The U.S. economy surpassed 150,000,000 jobs for the first time ever following the Employment Situation report for December 2018.
“With more than 5,000,000 jobs added since the 2016 election, the American economy surpassed 150,000,000 jobs for the first time ever,” U.S. Secretary of Labor Alexander Acosta boasted in a statement following the release of the jobs report.
The Labor Department via the Bureau of Labor Statistics said the U.S. economy added a whopping 312,000 jobs in December, crushing the forecast.
“It doesn’t get any better than this,” Larry Kudlow, the president’s chief economic advisor said. “I’d urge people again to rethink their pessimism.”
Coupled with upward revisions to October and November, the economy welcomed a total of 370,000 more jobs.
“While job growth remains strong, it is important that policymakers continue to foster an environment that promotes job creation and wage growth,” Secretary Acosta said in a warning to lawmakers. “This Administration will keep working to grow our economy and create family-sustaining careers for America’s workers.”
The labor force grew by 419,000 and the participation rate rose to 63.1%, up from 62.9% the previous month. It is now 0.4% higher on the year.
The unemployment rate moved up to 3.9% as a result of increased participation.
“Labor force participation for women 25-54 was particularly strong, rising by 0.3%, returning to 2009 levels,” Secretary Acosta added. “More individuals moving into the labor force is welcomed news as job creators look to fill seven million open jobs.”
The Dow Jones Industrial Average (^DJI) shot up over 300 points following the report. It rose higher to +700 points following comments from Federal Reserve Chair Jerome Powell.
The Employment Situation, known more commonly as the monthly jobs report, follows the ADP National Employment Report released Thursday. ADP said the U.S. private sector alone added 271,000 jobs.
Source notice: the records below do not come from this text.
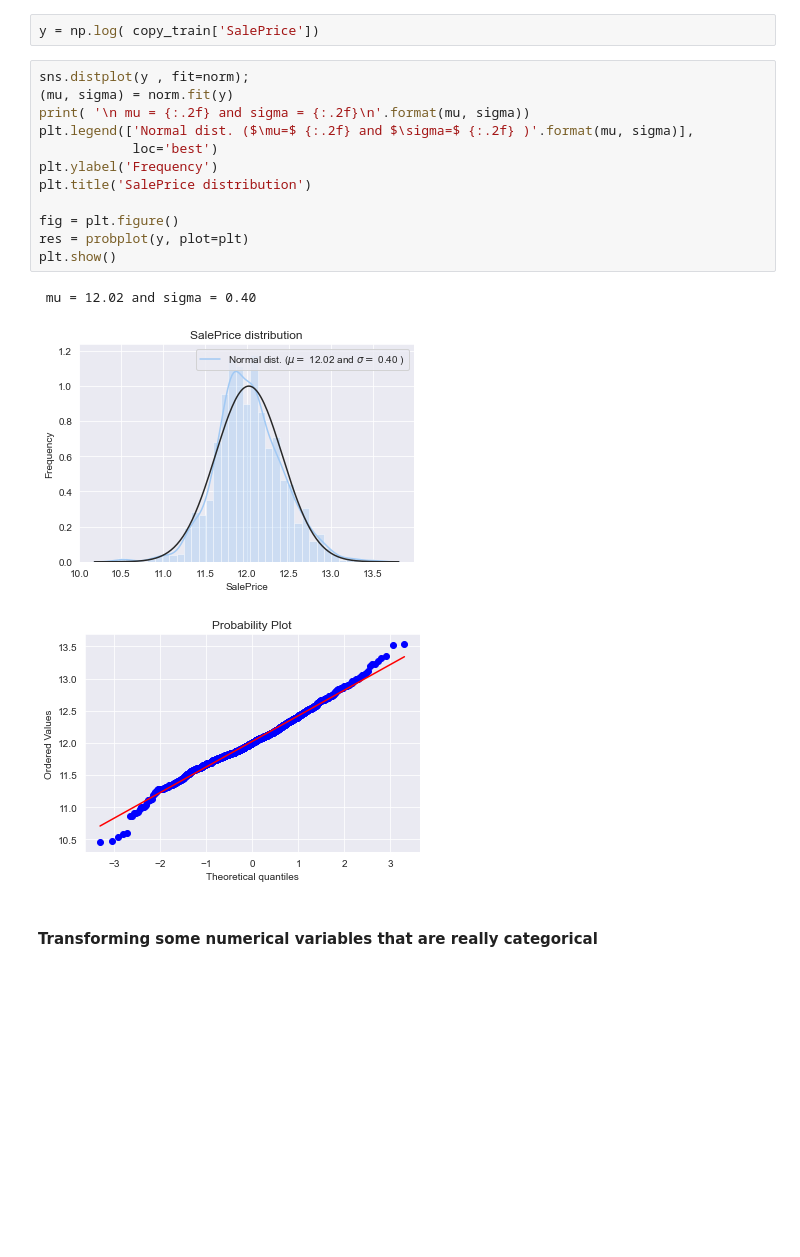
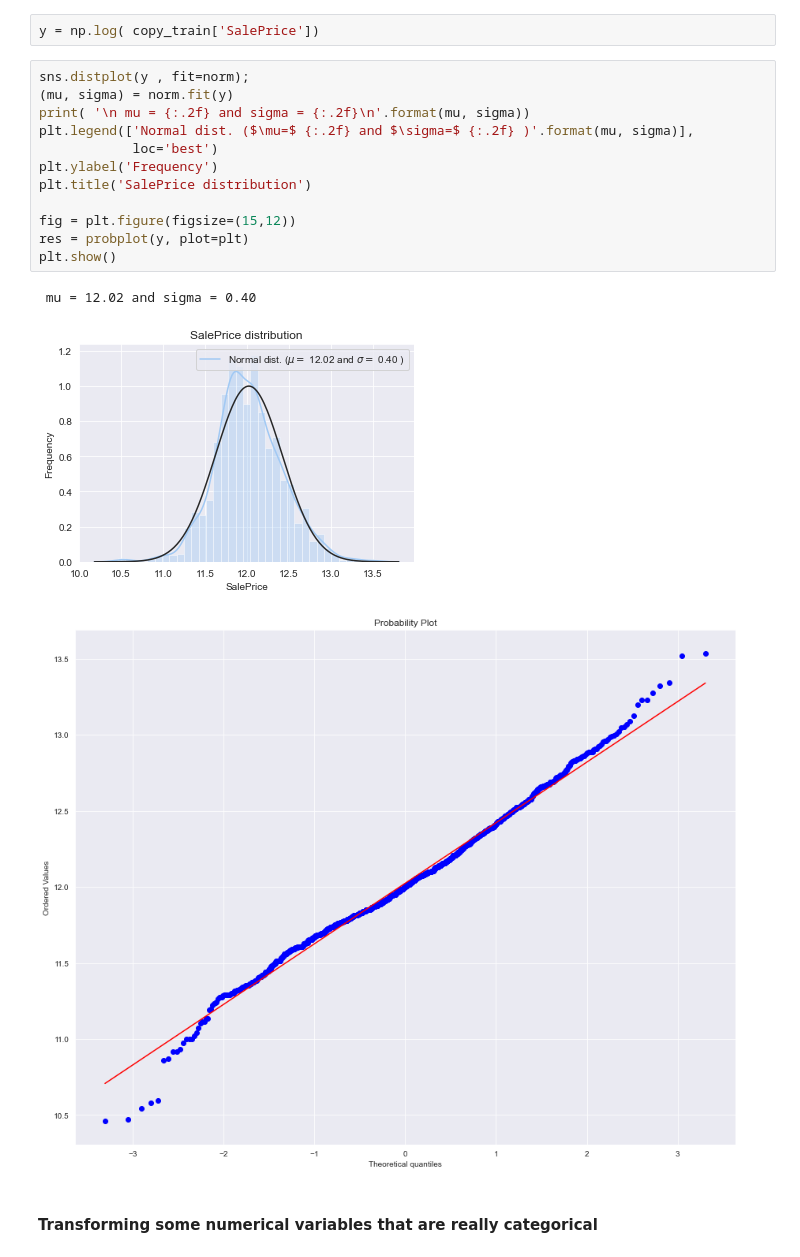
Before and after one commit to Ghanashri-m/255_Team_02, a Jupyter notebook: code/app/Housing_Saleprice_Analysis_Ghanashri.ipynb, the cells around one changed output. Cells and saved outputs as stored; diff of their text form; blank space fills up the shorter version.

```diff
--- a/code/app/Housing_Saleprice_Analysis_Ghanashri.ipynb
+++ b/code/app/Housing_Saleprice_Analysis_Ghanashri.ipynb
@@ -435,19 +436,19 @@ y = np.log( copy_train['SalePrice'])
 # %%
 sns.distplot(y , fit=norm);
 (mu, sigma) = norm.fit(y)
 print( '\n mu = {:.2f} and sigma = {:.2f}\n'.format(mu, sigma))
 plt.legend(['Normal dist. ($\mu=$ {:.2f} and $\sigma=$ {:.2f} )'.format(mu, sigma)],
             loc='best')
 plt.ylabel('Frequency')
 plt.title('SalePrice distribution')
 
-fig = plt.figure()
+fig = plt.figure(figsize=(15,12))
 res = probplot(y, plot=plt)
 plt.show()
 # %% [output]
  mu = 12.02 and sigma = 0.40
 [figure]
-[figure, old version]
+[figure, new version]
 # %% [markdown]
 #### Transforming some numerical variables that are really categorical
 # %%
```
Also changed, not shown: parts of 3 cells of this notebook.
“This closes a very strong 2018,” Secretary Acosta said. “Positive news was widespread: 2.6 million new jobs created in the past twelve months, America’s average wage earnings are on the rise, 8 months of unemployment below 4%, and series low unemployment rates this year for African-Americans, Asian-Americans, Hispanic-Americans, and those without a high school degree.”